**The problem**
Check the records below line by line, and report how many lines include the string "setup". No other words are needed.

(Revision tracking records)
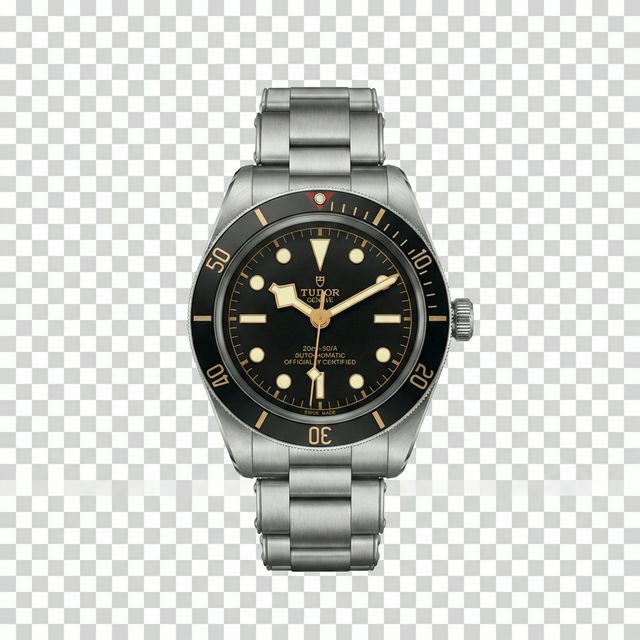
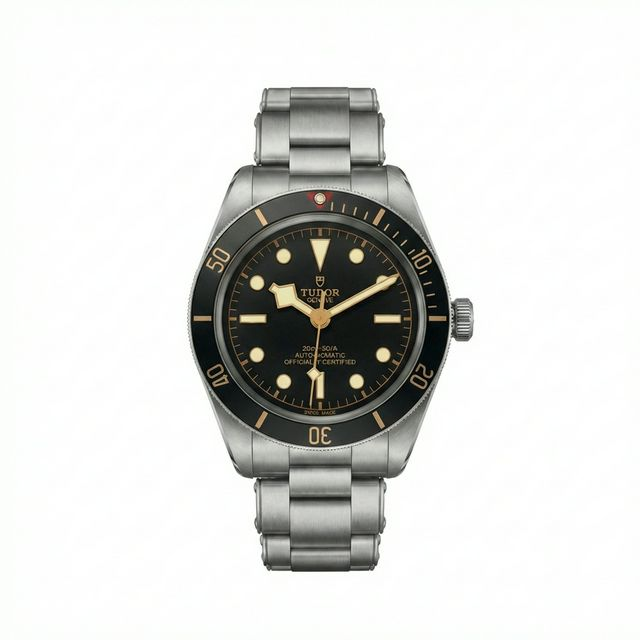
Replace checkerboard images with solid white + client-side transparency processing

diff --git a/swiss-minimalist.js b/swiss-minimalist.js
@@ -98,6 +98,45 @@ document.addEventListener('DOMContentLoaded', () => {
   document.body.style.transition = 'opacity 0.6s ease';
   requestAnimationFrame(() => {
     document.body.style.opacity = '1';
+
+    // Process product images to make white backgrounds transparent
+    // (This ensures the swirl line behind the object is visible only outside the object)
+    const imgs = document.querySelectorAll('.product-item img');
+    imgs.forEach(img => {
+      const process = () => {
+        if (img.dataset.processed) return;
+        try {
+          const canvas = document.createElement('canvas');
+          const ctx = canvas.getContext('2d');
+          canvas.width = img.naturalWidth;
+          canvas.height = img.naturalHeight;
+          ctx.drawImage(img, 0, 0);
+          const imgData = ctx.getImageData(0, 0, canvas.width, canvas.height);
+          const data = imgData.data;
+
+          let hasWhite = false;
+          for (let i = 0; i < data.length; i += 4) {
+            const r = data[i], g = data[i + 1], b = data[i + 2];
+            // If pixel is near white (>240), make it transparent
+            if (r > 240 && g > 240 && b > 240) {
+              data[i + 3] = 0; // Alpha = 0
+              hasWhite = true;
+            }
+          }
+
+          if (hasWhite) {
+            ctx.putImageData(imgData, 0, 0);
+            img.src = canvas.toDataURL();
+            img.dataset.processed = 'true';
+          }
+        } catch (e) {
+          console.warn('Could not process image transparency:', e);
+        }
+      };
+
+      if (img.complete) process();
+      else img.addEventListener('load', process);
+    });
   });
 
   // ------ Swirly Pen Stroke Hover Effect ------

---

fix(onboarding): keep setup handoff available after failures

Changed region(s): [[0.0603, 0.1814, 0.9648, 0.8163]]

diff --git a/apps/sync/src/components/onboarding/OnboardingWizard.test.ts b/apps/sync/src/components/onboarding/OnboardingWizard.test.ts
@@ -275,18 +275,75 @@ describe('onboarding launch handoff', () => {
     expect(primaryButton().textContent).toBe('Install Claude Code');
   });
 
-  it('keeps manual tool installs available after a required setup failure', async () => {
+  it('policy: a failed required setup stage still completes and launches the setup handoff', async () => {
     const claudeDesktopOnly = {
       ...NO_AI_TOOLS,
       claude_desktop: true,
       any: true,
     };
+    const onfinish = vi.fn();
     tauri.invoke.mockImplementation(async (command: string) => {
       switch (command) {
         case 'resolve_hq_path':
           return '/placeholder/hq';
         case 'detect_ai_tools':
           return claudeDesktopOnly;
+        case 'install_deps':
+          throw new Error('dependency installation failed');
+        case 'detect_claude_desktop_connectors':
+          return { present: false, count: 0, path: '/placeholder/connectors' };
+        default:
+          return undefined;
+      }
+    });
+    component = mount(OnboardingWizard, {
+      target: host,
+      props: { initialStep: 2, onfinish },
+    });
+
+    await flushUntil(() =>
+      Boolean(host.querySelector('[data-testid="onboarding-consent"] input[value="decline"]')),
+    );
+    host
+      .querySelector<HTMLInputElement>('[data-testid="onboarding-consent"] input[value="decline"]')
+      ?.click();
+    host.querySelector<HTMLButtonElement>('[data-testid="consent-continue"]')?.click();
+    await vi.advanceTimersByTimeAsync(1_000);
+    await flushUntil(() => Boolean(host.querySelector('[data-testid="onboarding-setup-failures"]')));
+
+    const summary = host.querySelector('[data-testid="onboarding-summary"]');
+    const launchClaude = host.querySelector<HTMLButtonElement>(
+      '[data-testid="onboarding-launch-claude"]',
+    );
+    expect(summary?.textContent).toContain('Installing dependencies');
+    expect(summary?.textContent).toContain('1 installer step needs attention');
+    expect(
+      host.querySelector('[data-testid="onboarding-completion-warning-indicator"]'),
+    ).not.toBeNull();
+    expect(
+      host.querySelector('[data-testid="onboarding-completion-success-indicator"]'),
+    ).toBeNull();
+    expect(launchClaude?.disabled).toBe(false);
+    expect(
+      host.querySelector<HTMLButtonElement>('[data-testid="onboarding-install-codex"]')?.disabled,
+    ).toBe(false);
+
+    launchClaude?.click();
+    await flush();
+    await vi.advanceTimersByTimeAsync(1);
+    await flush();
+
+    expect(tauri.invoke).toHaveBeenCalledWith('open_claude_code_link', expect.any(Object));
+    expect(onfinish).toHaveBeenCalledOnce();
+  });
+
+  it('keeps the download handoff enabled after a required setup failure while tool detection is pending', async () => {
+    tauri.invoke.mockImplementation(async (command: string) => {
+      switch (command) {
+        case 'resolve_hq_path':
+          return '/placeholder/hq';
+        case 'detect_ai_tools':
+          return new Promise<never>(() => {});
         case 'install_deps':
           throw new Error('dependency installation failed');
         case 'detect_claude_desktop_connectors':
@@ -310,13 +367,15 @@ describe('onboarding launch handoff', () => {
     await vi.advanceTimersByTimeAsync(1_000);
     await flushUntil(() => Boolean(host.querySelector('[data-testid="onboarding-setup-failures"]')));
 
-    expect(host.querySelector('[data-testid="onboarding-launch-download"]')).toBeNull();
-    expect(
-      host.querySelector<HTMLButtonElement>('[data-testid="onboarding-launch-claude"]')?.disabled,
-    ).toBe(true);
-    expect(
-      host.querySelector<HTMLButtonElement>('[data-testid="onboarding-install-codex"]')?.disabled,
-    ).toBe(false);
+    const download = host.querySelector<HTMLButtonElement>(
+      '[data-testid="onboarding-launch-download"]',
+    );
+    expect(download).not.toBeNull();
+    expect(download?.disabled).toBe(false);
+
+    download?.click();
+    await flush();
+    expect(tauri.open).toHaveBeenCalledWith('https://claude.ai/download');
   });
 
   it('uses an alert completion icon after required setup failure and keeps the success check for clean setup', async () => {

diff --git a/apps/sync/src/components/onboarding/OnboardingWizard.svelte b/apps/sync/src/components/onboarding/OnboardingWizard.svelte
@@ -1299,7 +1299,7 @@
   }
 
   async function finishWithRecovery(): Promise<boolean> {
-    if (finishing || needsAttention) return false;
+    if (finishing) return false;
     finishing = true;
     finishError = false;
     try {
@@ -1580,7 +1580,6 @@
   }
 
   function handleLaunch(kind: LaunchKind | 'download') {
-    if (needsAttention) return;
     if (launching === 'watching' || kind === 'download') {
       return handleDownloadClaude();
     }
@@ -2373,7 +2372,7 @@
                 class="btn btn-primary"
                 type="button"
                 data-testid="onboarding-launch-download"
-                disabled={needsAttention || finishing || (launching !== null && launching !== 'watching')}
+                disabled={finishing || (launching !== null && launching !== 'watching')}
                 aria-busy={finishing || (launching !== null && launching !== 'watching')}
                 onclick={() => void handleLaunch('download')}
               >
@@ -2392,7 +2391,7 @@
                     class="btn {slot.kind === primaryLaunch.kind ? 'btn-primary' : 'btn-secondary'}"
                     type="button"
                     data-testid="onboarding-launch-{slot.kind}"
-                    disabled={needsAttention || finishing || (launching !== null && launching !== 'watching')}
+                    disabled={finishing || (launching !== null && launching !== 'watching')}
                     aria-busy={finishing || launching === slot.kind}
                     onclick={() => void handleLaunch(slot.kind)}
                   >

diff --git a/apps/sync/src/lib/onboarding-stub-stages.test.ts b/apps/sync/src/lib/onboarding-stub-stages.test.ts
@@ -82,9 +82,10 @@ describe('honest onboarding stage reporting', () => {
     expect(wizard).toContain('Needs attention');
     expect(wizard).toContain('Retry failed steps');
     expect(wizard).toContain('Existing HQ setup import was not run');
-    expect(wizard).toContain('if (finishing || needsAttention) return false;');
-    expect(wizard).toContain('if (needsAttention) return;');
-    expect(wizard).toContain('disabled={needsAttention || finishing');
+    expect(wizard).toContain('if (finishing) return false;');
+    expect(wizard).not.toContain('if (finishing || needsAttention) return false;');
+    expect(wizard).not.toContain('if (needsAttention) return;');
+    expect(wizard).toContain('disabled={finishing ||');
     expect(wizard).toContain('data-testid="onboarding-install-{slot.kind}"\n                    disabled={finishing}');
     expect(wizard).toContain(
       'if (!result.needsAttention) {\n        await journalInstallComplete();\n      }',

**Exercise output**
8